Jason Bell, IFAW’s director for southern Africa, said: “Given the spiralling poaching crisis and ongoing loss of habitat battering elephant populations around the world, unnecessarily seizing wild elephants for a lifetime in captivity is a violation of conservation principles and shows a blatant disregard for animal welfare.”
Animal lovers in Zimbabwe and around the world were up in arms at the weekend after photos emerged showing a truck from a well-known Bulawayo-based company loaded with crates carrying the elephants, who were part of a group captured in Hwange National Park towards the end of last year.
Wildlife at Risk International (WAR) said that 24 calves were loaded onto two trucks in Hwange on Saturday and left for the capital of Harare that evening. “Three elephants were left behind,” WAR said in a post on Facebook.
“They are accompanied by armed guards and a police escort.” It said that the elephants had “quite possibly” been sedated.
The elephants will have had to endure a road-trip of between 10 and 13 hours to Harare, before the long flight. WAR said the flight was to be broken at Dubai for refuelling.
The elephants are now reported to have arrived in China, where they are destined for the Chimelong Safari Park in Guangzhou.
“IFAW is sickened that, after months of rumour and misinformation, Zimbabwe has ignored the appeals of dozens of conservation and animal welfare groups, and their millions of supporters worldwide, to halt the sale and export of the elephants,” IFAW’s Bell said in a statement on Monday.

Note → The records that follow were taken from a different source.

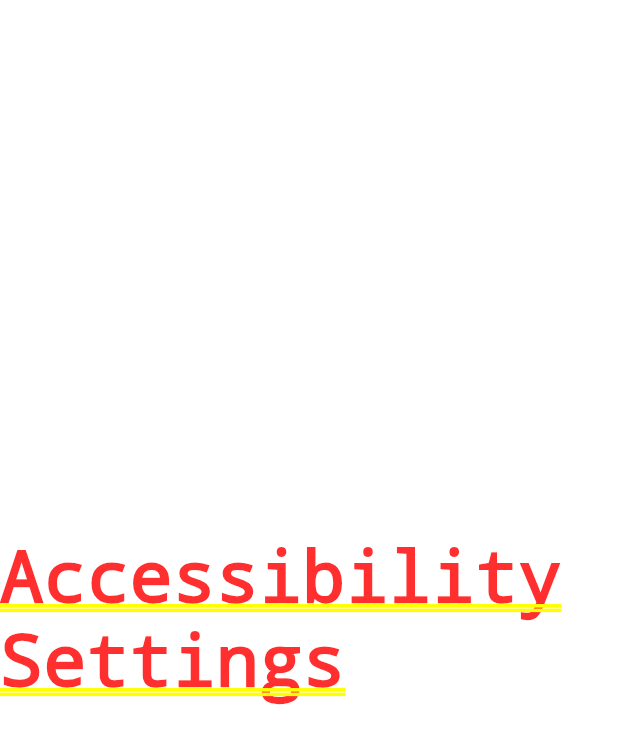
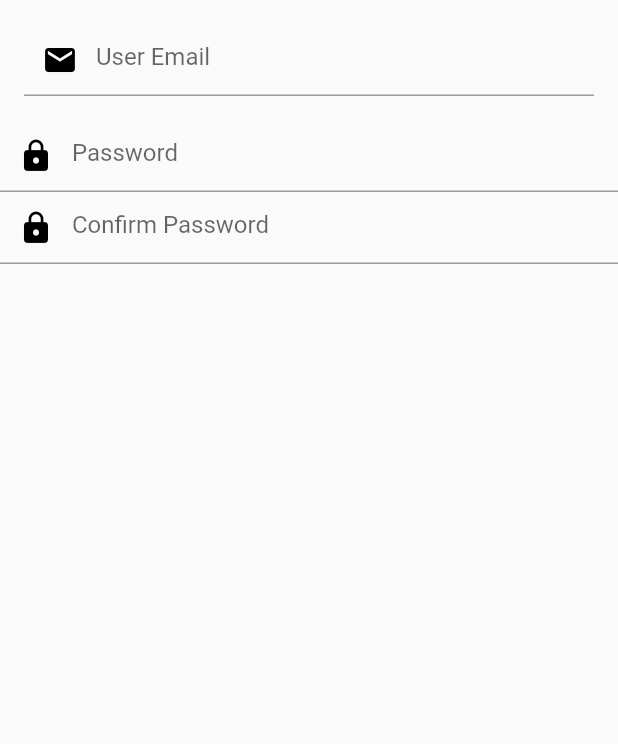
Before and after one commit to Xondeep/rem, a Flutter app: the screen it shows after launch, after a tap on "Don't Have An Account? Create One", on a phone screen of 412 x 824 dp. Shown: the top 744 px of the screen. Run offline on Flutter 3.47's test engine with Material 2 defaults, Android fonts, the phone set to English and light mode, and no system bars; our stand-ins replace firebase_auth, firebase_core; accounts and stored records are empty; network calls fail.

Commit message:
register

```diff
--- a/lib/Register_screen.dart
+++ b/lib/Register_screen.dart
@@ -12,10 +12,36 @@ class Register extends StatefulWidget {
 class _RegisterState extends State<Register> {
   @override
   Widget build(BuildContext context) {
-    return Container(
-      child: Center(
-        child: Text("Accessibility Settings"),
-      ),
-    );
+    return Scaffold(
+        body: Center(
+            child: Column(
+      mainAxisAlignment: MainAxisAlignment.start,
+      children: [
+        Padding(
+          padding: const EdgeInsets.all(16.0),
+          child: TextField(
+            keyboardType: TextInputType.emailAddress,
+            decoration: const InputDecoration(
+                hintText: "User Email",
+                prefixIcon: Icon(Icons.mail, color: Colors.black)),
+          ),
+        ),
+        Container(
+            child: TextField(
+          obscureText: true,
+          decoration: const InputDecoration(
+              hintText: "Password",
+              prefixIcon: Icon(Icons.lock, color: Colors.black)),
+        )),
+        Container(
+          child: TextField(
+            obscureText: true,
+            decoration: const InputDecoration(
+                hintText: "Confirm Password",
+                prefixIcon: Icon(Icons.lock, color: Colors.black)),
+          ),
+        )
+      ],
+    )));
   }
 }
```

Conservation officials in Zimbabwe have so far been unable to confirm the reports on what is now a highly-sensitive story. One highly-placed source said it was more important to make sure this did not happen again.
Emirates Airlines meanwhile denied claims late on Sunday that it was involved in transporting the elephants. “We can confirm that Emirates is not involved in the carriage of the elephants from Zimbabwe,” read a tweet from the official @EmiratesSupport twitter handle.
Zimbabwe’s Environment Minister, Saviour Kasukuwere, told MPs last month: “Despite the misplaced concerns about animal rights and welfare issues, Zimbabwe will continue capturing and translocating live animals to approved appropriate and acceptable destinations.”
The authorities say Zimbabwe has nearly double its carrying capacity in elephants – 80,000 against a recommended maximum of 42,000 elephants.
One Zimbabwean elephant can fetch up to US$60,000 when sold to an international buyer.
Officials say that Zimbabwe desperately needs the money to help pay state rangers and prevent poaching. However, conservationists warn poaching has taken a huge toll on elephant populations in some parts of Zimbabwe. They say it is cruel to separate calves from the rest of the herd.
“They say we’ve got too many elephants,” Johnny Rodrigues of the Zimbabwe Conservation Task Force said in a telephone interview last week. “It’s absolute hogwash.”
Last week Rodrigues’ group claimed it had obtained leaked copies of permits for the export of elephants and crocodiles to China dated November 2014 and January 2015. The documents appeared to show that the departure of two consignments of animals was authorised to Kinjan Safari Park and Taiyuan Zoo. The veracity of the permits could not be independently confirmed.
Zimbabwe exported four baby elephants to China in 2012. One later died. After an international outcry, five other elephants initially destined for export were relocated in 2013 to Umfurudzi Park, 150km from the capital Harare.
“Just because the capture and export of elephants is legal, does not make it ethical or okay,” said Grace Ge Gabriel, IFAW’s Asia Regional Director.